## Work to complete
Make an exact copy of the records, leaving out the images.

Before-and-after change data
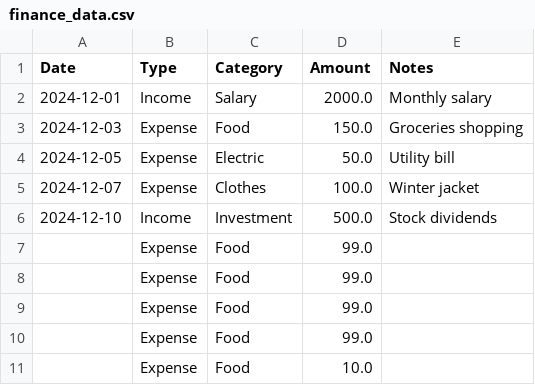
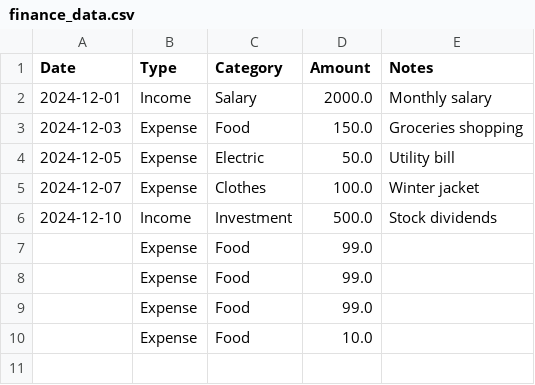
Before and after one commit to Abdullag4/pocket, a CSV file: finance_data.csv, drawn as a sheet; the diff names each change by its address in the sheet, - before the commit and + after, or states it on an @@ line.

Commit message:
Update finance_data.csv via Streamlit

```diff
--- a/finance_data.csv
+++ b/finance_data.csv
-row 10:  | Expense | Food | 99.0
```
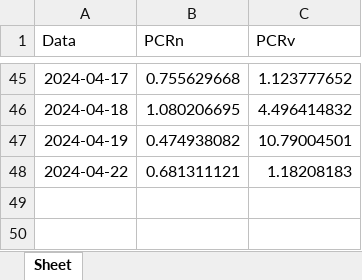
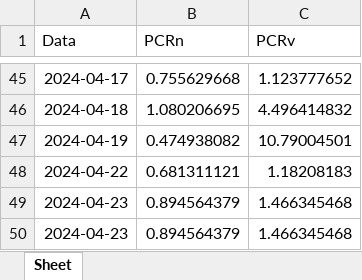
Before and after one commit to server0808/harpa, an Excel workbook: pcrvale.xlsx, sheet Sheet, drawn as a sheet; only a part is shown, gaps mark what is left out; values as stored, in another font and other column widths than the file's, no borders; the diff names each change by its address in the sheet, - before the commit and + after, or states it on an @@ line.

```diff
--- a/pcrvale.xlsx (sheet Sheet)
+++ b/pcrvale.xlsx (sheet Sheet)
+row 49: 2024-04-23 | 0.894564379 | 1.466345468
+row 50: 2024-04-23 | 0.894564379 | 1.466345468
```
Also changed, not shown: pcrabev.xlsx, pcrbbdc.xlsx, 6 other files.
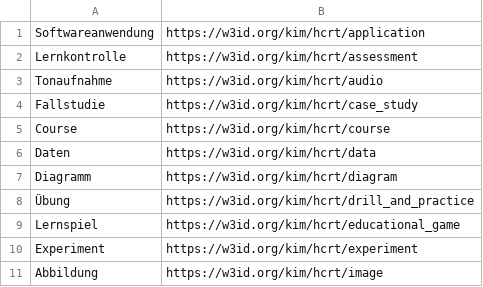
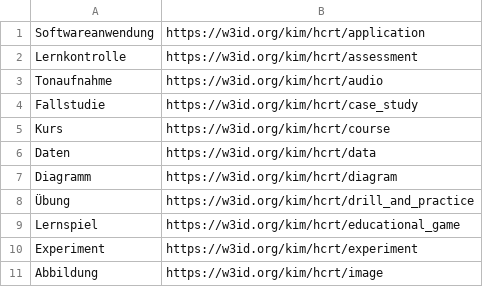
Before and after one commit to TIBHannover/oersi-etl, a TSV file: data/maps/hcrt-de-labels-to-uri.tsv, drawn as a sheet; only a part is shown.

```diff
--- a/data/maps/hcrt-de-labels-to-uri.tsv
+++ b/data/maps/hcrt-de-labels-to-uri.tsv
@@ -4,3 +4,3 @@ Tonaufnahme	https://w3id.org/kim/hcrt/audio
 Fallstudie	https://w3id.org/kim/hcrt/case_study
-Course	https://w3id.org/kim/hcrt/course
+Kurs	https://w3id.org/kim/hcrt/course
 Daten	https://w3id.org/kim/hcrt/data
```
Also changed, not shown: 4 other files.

## Result
Before and after one commit to Abdullag4/pocket, a CSV file: finance_data.csv, drawn as a sheet; the diff names each change by its address in the sheet, - before the commit and + after, or states it on an @@ line.

Commit message:
Update finance_data.csv via Streamlit

```diff
--- a/finance_data.csv
+++ b/finance_data.csv
-row 10:  | Expense | Food | 99.0
```
Before and after one commit to server0808/harpa, an Excel workbook: pcrvale.xlsx, sheet Sheet, drawn as a sheet; only a part is shown, gaps mark what is left out; values as stored, in another font and other column widths than the file's, no borders; the diff names each change by its address in the sheet, - before the commit and + after, or states it on an @@ line.

```diff
--- a/pcrvale.xlsx (sheet Sheet)
+++ b/pcrvale.xlsx (sheet Sheet)
+row 49: 2024-04-23 | 0.894564379 | 1.466345468
+row 50: 2024-04-23 | 0.894564379 | 1.466345468
```
Also changed, not shown: pcrabev.xlsx, pcrbbdc.xlsx, 6 other files.
Before and after one commit to TIBHannover/oersi-etl, a TSV file: data/maps/hcrt-de-labels-to-uri.tsv, drawn as a sheet; only a part is shown.

```diff
--- a/data/maps/hcrt-de-labels-to-uri.tsv
+++ b/data/maps/hcrt-de-labels-to-uri.tsv
@@ -4,3 +4,3 @@ Tonaufnahme	https://w3id.org/kim/hcrt/audio
 Fallstudie	https://w3id.org/kim/hcrt/case_study
-Course	https://w3id.org/kim/hcrt/course
+Kurs	https://w3id.org/kim/hcrt/course
 Daten	https://w3id.org/kim/hcrt/data
```
Also changed, not shown: 4 other files.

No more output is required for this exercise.